One such issue beginning to surface is Carbon credits. As airlines trade credits, how will GA be able to trade credits? How many trees can we plant? The metrics by which we will eventually compare our activities are important. Will we agree to pounds of Carbon Dioxide per passenger seat mile? Would that be fair for a flight which ends up at its starting point? Are we going to use cars as the equivalent? Clearly we can’t use the same metrics as do airlines. This issue is rising in prominence, and is currently being discussed at ICAO. Will the Aircraft Emissions Standard in Annex 16 Vol. II mean the end of leaded avgas, if the standard is enforced? Will airliners creating higher pollution therefore receive preferential treatment concerning access to airspace and airports?
Noise management and certification is already with us. Europeans are already flying with larger mufflers attached to Cessna 150s. Will regulators (most of whom are not aircraft owners) succumb to the European solution?
Although ICAO has ‘Guidelines’ on land-use planning and management, regulators and municipalities are not held to these guidelines, creating ever more conflict with pre-existing airports.
Another issue is an air traffic management system which will be performance based. GA has to ensure that an appropriate metric is applied, one which measures different factors than those in which the airlines are interested. IAOPA will remain watchful.
IAOPA achieves its goals in a variety of ways. This year as IAOPA’s rep I attended all Air Navigation Commission meetings (a technical commission) held twice a week, attended Unmanned Aerial Systems symposia, participated in the Air Navigation Service Providers Performance Conference earlier this year, participated in the Language Proficiency Symposium, lobbied for changes in the ELT requirements, and participated in the Medical Provisions Study Group. I do my work by meeting with Council members, Commissioners and the Secretariat. We hold discussions, I demonstrate equipment, and I distribute both COPA newspapers and AOPA magazines. IAOPA has advanced the idea of using Personal Locator Beacons instead of the mandated fixed ELT. As well IAOPA has lobbied strongly that the severity of the Language Proficiency requirements be reduced for pilots flying VFR.

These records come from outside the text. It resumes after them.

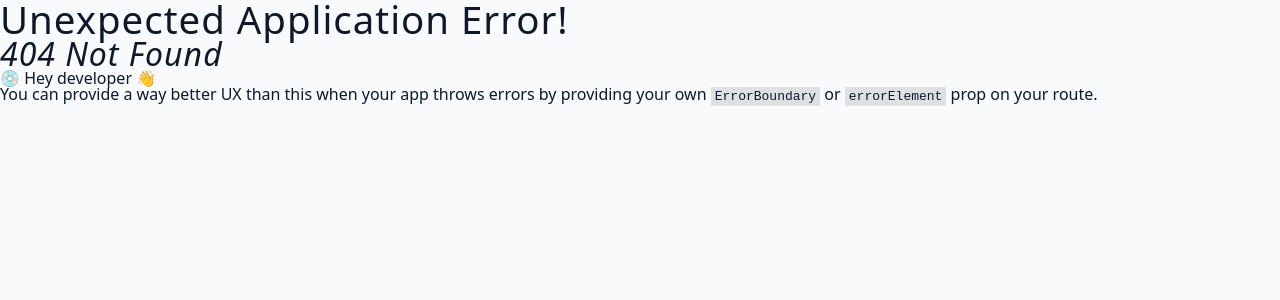
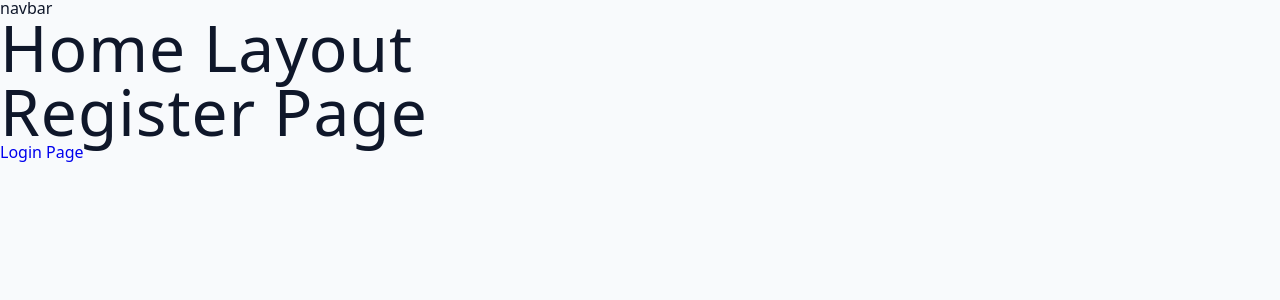
Before and after one commit to dbenitez02/mern-stack-app, a React (Vite) app: page /register in a window 1280 px wide. Before the commit this address had no page. Shown: the top 300 px of the page. Built offline with nearby package versions, Linux system fonts and the light colour scheme.

Commit message:
Set up routers

```diff
--- a/src/App.jsx
+++ b/src/App.jsx
@@ -1,23 +1,36 @@
 import { RouterProvider, createBrowserRouter } from "react-router-dom";
-import HomeLayout from "./pages/HomeLayout";
+import { HomeLayout, DashboardLayout, Login, Register, Landing, Error } from "./pages";
+
 
 const router = createBrowserRouter([
   {
-  path: '/',
-  element: <HomeLayout />
+    path: '/',
+    element: <HomeLayout />,
+    errorElement: <Error />,
+    children: [
+      {
+        index: true,
+        element: <Landing />,
+      },
+      {
+        path: 'register',
+        element: <Register />,
+      },
+      {
+        path: 'login',
+        element: <Login />,
+      },
+      {
+        path: 'dashboard',
+        element: <DashboardLayout />,
+      },
+    ],
   },
-  {
-    path:'/about',
-    element: (
-      <div>
-        <h1>About Page</h1>
-      </div>
-    ),
-  },
+
 ]);
 
 const App = () => {
-  return(
+  return (
     <RouterProvider router={router} />
   );
 };
--- a/src/pages/Error.jsx
+++ b/src/pages/Error.jsx
@@ -1,7 +1,13 @@
+import { Link, useRouteError } from "react-router-dom";
+
 const Error = () => {
+
+    const error = useRouteError();
+    console.log(error);
     return(
         <div>
             <h1>Error page</h1>
+            <Link to="/">Head back home</Link>
         </div>
     );
 }
--- a/src/pages/HomeLayout.jsx
+++ b/src/pages/HomeLayout.jsx
@@ -1,9 +1,13 @@
+import { Outlet } from "react-router-dom";
+
 const HomeLayout = () => {
     return(
-        <div>
-            <h1>HomeLayout</h1>
-        </div>
+       <div>
+       <nav>navbar</nav>
+       <h1>Home Layout</h1>
+       <Outlet />
+       </div>
     );
-}
+};
 
 export default HomeLayout;
--- a/src/pages/Login.jsx
+++ b/src/pages/Login.jsx
@@ -1,7 +1,10 @@
+import { Link } from "react-router-dom";
+
 const Login = () => {
     return(
         <div>
-            <h1>Login page</h1>
+            <h1>Login Page</h1>
+            <Link to="/register">Register Page</Link>
         </div>
     );
 }
--- a/src/pages/Register.jsx
+++ b/src/pages/Register.jsx
@@ -1,7 +1,10 @@
+import { Link } from "react-router-dom";
+
 const Register = () => {
     return(
         <div>
-            <h1>Register page</h1>
+            <h1>Register Page</h1>
+            <Link to="/login">Login Page</Link>
         </div>
     );
 }
--- /dev/null
+++ b/src/pages/index.js
@@ -0,0 +1,12 @@
+export { default as DashboardLayout } from './DashboardLayout';
+export { default as Landing } from './Landing';
+export { default as HomeLayout } from './HomeLayout';
+export { default as Register } from './Register';
+export { default as Login } from './Login';
+export { default as Error } from './Error';
+export { default as Stats } from './Stats';
+export { default as AllJobs } from './AllJobs';
+export { default as AddJob } from './AddJob';
+export { default as EditJob } from './EditJob';
+export { default as Profile } from './Profile';
+export { default as Admin } from './Admin';
```
Also changed, not shown: src/pages/index.jsx (deleted).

A number of the issues outlined here will be addressed and resolved this fall when ICAO holds its tri-annual Assembly. IAOPA will be happy to have had the opportunity to provide input, whatever the outcome.
IAOPA Representative to ICAO.
COPA Quebec Director and Eastern Vice-Chair